Total numbers in deep poverty – estimated at 4.5m in 2019 by the Social Metrics Commission – have been rising in recent years even as relatively poverty levels remained constant.
Black and minority ethnic people in the UK are more than twice as likely as white people to experience “deep poverty” – extreme levels of hardship meaning they struggle to afford everyday basics such as food and energy, analysis has found.
It says they are more exposed to the cost of living crisis than white people as a result of ethnic minority incomes having slumped faster and further in recent years, leaving them more at risk of fuel poverty, food insecurity and destitution.
The Runnymede Trust charity, which published the analysis, said black and minority ethnic families faced the “strongest headwinds” in the coming months as the UK headed into a fresh living standards crisis, and were more likely to “go without.”
Halima Begum, Runnymede’s chief executive, said: “We talk about this cost of living crisis in universal terms. No one is immune from the consequences. However, what’s clear from this research is that some groups are less equal and more impacted than others, including our black and minority communities.”
The analysis found:
Despite making up 15% of the UK population, minority ethnic people account for 26% of those in deep poverty. They were 2.2 times more likely to be in deep poverty than white people. Bangladeshi people were more than three times more likely.
There was a racial inequalities dimension to social security cuts over the past decade, with black and minority ethnic families losing £806 a year on average, compared with £454 a year less for white families.
While government measures to limit the impact of soaring gas and electricity are likely to reduce fuel poverty rates among white people by 53%, they will fall by only 35% for black and minority ethnic communities.

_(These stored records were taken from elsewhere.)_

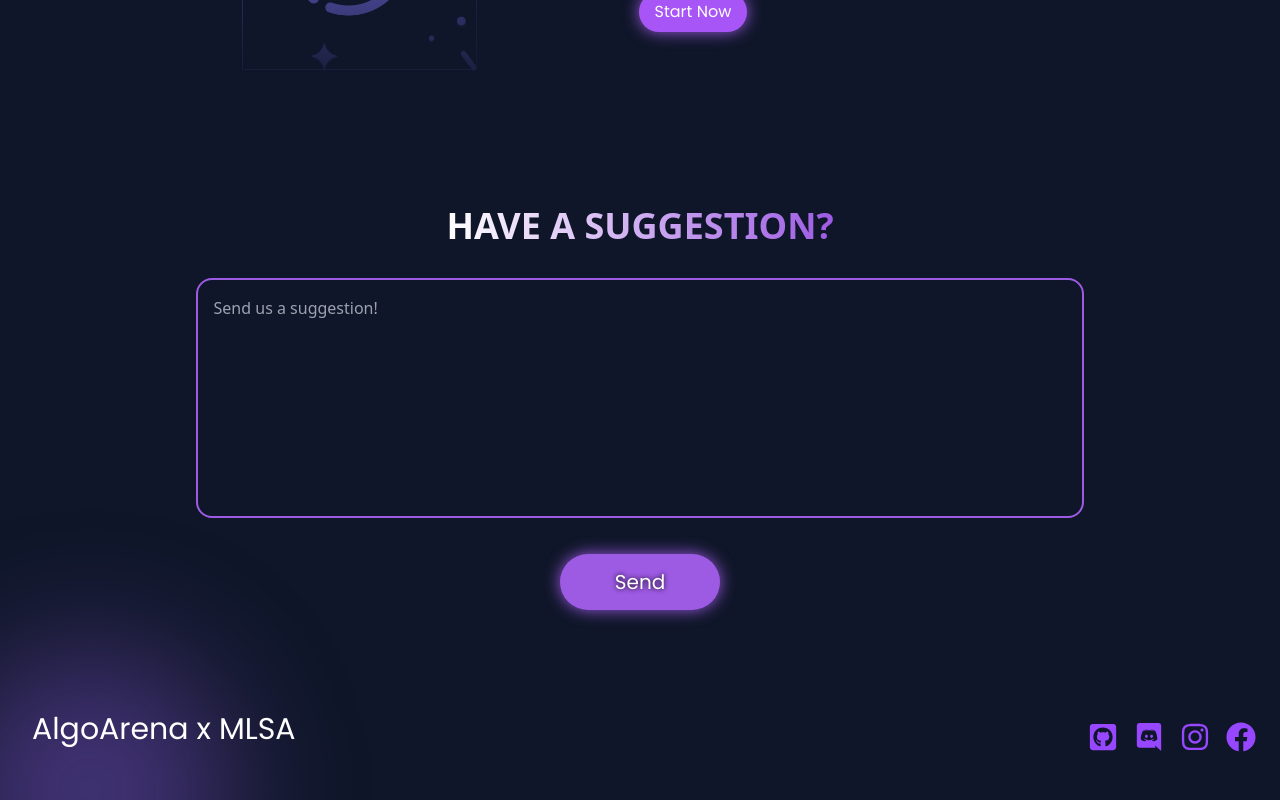
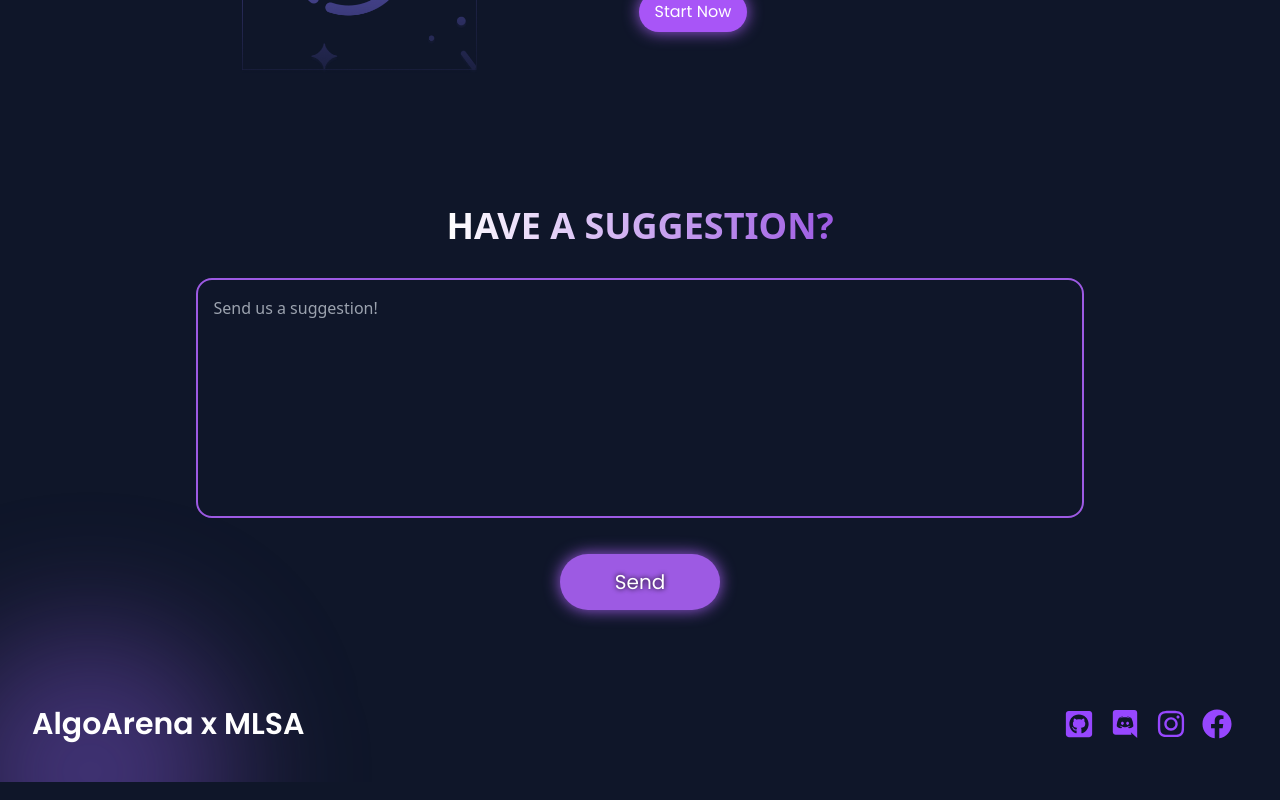
Before and after one commit to MLSAKIIT/AlgoArena, a Next.js app: page / in a window 1280 px wide. Shown: the part 1903-2703 px from the top of the page. Built offline with nearby package versions, Linux system fonts and the light colour scheme.

Commit message:
fixed footer margin and padding

```diff
--- a/src/components/footer/Socials.jsx
+++ b/src/components/footer/Socials.jsx
@@ -1,16 +1,14 @@
-import { IoLogoDiscord } from "react-icons/io5";
-import { FaGithubSquare, FaInstagram, FaFacebook } from "react-icons/fa";
+import {IoLogoDiscord} from "react-icons/io5";
+import {FaGithubSquare, FaInstagram, FaFacebook} from "react-icons/fa";
 import "../../app/globals.css";
 import GradientImg from "./GradientImg";
 
 const Socials = () => {
     return (
-    <div className="relative flex flex-col bottom-0 sm:flex-row justify-between w-full items-center box-border mt-24 ">
+        <div className="relative flex flex-col bottom-0 sm:flex-row justify-between w-screen items-center box-border mt-24 ">
             <GradientImg />
-      <div className="mb-4 sm:mb-12 sm:pl-8 text-white sm:text-3xl text-2xl z-10 text-center">
-        AlgoArena x MLSA
-      </div>
-      <div className="flex text-[#9747ff] sm:mb-12 m-4">
+            <div className="mb-4 sm:mb-10 sm:pl-8 text-white sm:text-3xl text-xl z-10 text-center font-semibold">AlgoArena x MLSA</div>
+            <div className="flex text-[#9747ff] sm:mb-10 sm:mr-10 mr-4">
                 <div className="icons mx-2 hover:text-white cursor-pointer active:scale-95">
                     <a href="#">
                         <FaGithubSquare size={30} />
```
Lines whose indentation alone changed are shown as unchanged.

Runnymede’s head of research, Shabna Begum, said: “Differences in relative and deep poverty may be something we talk about as percentage figures, but in real life we are talking abot the pounds and pennies that make the difference between survival and destitution. “For so many of our black and minority ethnic families this means making decisions about whether to use their gas cooker or only buy food that can be heated in a microwave, whether parents eat or feed their prepayment electricity meter, or whether they can afford the £1 donation to charity their child’s school is requesting for non-uniform day.”